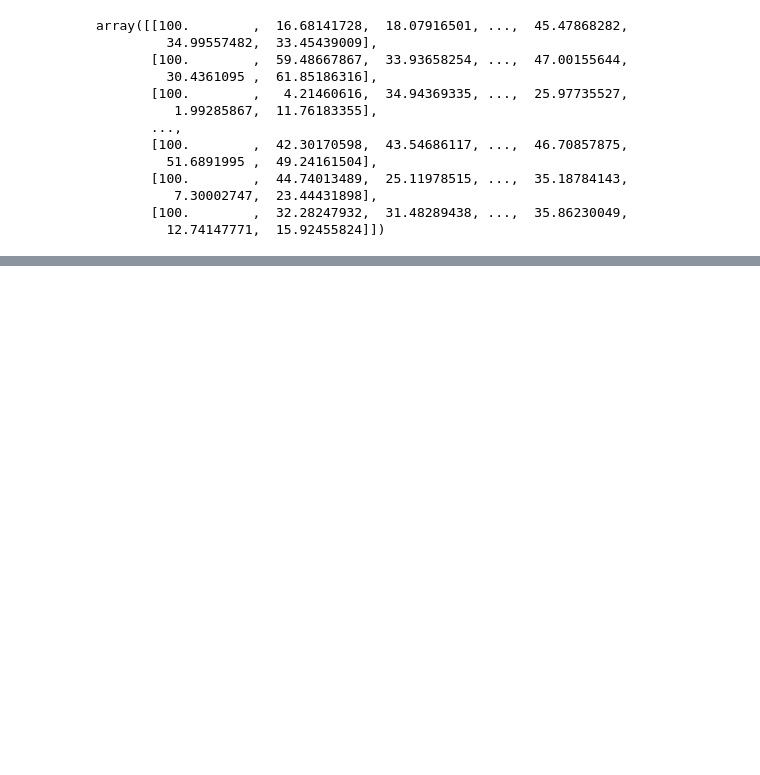
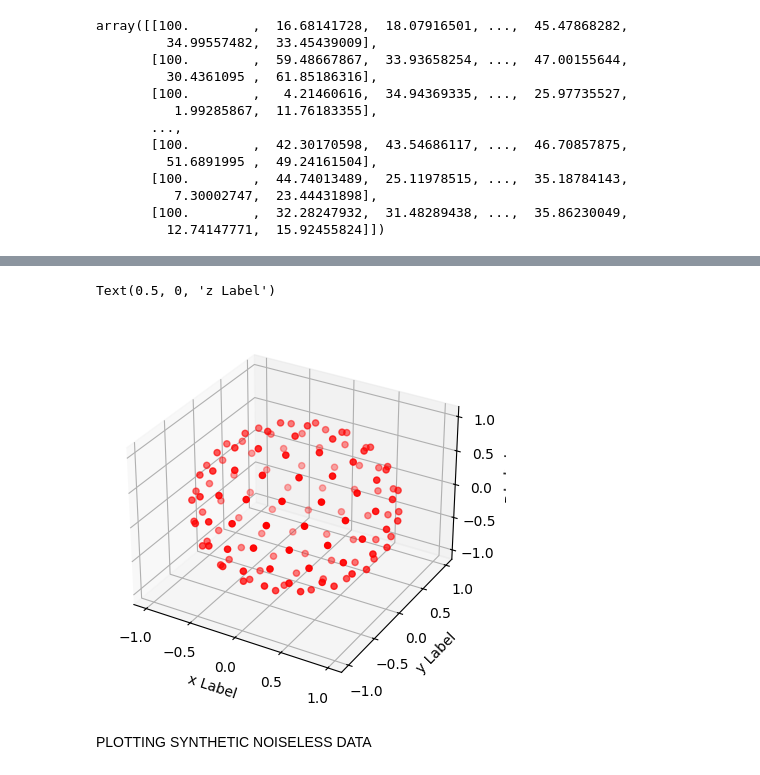
Before and after one commit to yagizgencer/ml-project-2-sgd_into_insanity, a Jupyter notebook: real_data_experiment.ipynb, the cells around one changed output, grey strips where cells are left out. Saved outputs shown, nothing was run; the diff lists cells and outputs as text; code cells hidden in the pictures; blank space fills up the shorter version.

Commit message:
add visualization

```diff
--- a/real_data_experiment.ipynb
+++ b/real_data_experiment.ipynb
@@ -139,0 +145,17 @@ Standard deviation of standard deviations for different signals - synthetic: 0.9
+# %%
+real_bvecs_fsphere = np.vstack((real_bvecs[1:], -1 * real_bvecs[1:]))
+sphere = Sphere(xyz=real_bvecs_fsphere)
+# %%
+fig = plt.figure()
+ax = fig.add_subplot(111, projection='3d')
+ax.scatter(sphere.vertices[:,0], sphere.vertices[:,1], sphere.vertices[:,2], c='r', marker='o')
+
+# Set labels for each axis
+ax.set_xlabel('x Label')
+ax.set_ylabel('y Label')
+ax.set_zlabel('z Label')
+# %% [output]
+Text(0.5, 0, 'z Label')
+[figure, added]
+# %% [markdown]
+PLOTTING SYNTHETIC NOISELESS DATA
```
Also changed, not shown: parts of 13 cells of this notebook, 1 other file.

■ ■ ■ ■ ■

■ Exercise prompt ■
Search the entries above for the string "output". Copy each line that holds it.

■ Exercise response ■
Before and after one commit to yagizgencer/ml-project-2-sgd_into_insanity, a Jupyter notebook: real_data_experiment.ipynb, the cells around one changed output, grey strips where cells are left out. Saved outputs shown, nothing was run; the diff lists cells and outputs as text; code cells hidden in the pictures; blank space fills up the shorter version.
+# %% [output]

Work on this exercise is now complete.